images from telegraph .co.uk

We conclude our two part series on the four essential vitamins for mother and child during pregnancy, we round up with the vitamins Iron and Zinc.

IRON

Iron is an important component in the formation of red blood cells which in turn enhances the reproduction of the baby and placenta during pregnancy. Iron is also vital for the hemoglobin, the protein in red blood cells that carries oxygen to other cells and enables both mother and fetus to form new red blood cells; it also helps in the maintenance of a healthy and functional immune system.Due to rising blood levels in the woman during pregnancy, iron is therefore essential for continuous blood reproduction.

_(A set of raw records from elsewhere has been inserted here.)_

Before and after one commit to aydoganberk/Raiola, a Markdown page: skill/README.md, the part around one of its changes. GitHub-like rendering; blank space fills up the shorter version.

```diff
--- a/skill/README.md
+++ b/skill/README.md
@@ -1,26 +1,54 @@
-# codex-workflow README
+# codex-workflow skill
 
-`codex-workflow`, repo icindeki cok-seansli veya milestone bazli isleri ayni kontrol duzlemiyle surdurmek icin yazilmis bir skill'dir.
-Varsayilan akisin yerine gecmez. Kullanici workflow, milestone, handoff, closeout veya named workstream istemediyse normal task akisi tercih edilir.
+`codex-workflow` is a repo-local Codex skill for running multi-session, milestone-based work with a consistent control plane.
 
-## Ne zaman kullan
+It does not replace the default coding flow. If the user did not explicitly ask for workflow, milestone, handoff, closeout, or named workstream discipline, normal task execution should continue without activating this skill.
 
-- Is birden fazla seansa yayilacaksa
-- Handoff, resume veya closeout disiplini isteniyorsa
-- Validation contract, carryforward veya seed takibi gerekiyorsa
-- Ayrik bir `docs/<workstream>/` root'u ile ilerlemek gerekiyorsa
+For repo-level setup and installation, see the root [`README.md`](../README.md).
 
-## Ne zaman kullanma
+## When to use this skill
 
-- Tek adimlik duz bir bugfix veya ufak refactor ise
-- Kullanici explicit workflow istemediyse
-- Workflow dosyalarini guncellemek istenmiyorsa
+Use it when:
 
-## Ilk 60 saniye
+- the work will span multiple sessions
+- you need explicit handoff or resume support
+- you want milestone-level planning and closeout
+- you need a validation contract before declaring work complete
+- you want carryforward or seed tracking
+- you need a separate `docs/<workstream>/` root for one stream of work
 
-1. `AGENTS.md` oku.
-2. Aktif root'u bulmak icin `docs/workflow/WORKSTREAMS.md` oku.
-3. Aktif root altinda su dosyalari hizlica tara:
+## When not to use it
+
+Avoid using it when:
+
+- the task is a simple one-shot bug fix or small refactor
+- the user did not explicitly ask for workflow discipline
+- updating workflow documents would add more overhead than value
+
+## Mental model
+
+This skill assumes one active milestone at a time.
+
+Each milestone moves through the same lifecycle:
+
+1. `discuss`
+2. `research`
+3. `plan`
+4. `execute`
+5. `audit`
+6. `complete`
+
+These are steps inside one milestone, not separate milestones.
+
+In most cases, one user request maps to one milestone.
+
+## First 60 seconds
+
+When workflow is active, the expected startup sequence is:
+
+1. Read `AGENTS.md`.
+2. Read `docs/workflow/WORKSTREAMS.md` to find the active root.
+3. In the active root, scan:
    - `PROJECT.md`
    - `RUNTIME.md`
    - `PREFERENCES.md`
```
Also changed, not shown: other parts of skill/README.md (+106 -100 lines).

Low levels of iron in the body of the woman can lead to what is known as ‘Anemia’ which can be fatal for mother and child if undetected. A lowered immune system can spell danger making the woman susceptible to all kinds of infections and ailments. If detected early, a doctor may prescribe an iron supplement or an adjustment in diet.
The symptoms of Anaemia could include tiredness, dizzy spells, headaches which can lead to premature birth, low birth weight, and reduced fetal organ.Foods rich in iron include red meat, fish, poultry and eggs, whole grain, cereals, vegetables and beans.

ZINC

During pregnancy the body is constantly working overtime to ensure mother and fetus are sustained. Zinc is useful in the body in the reproduction of cells and as it forms an essential part of enzymes and plays an important role in cell multiplication and metabolism which is the building block of any human life , your DNA. It also aids in the fast healing of wounds,improves focus and brain function.The availability of zinc in the body is dependent on a steady source from the diet.

In a World Health Organization (WHO) report in 2013, it was estimated that over 80% of pregnant women worldwide have inadequate zinc intake, consuming an average 9.6 mg zinc per day, well below the recommended minimum daily levels for the last two trimesters of pregnancy in settings of low zinc bio availability.

Zinc deficiency may cause serious outcomes such as low birth weight impaired sense of smell or taste, a loss of appetite, poor development in children, and a lower immunity to infections, it has also been linked to miscarriage and problems during labor . Some rich sources of zinc found in foods include red meat, beans, dairy products and nuts.

IMAGE CREDIT: TELEGRAPH UK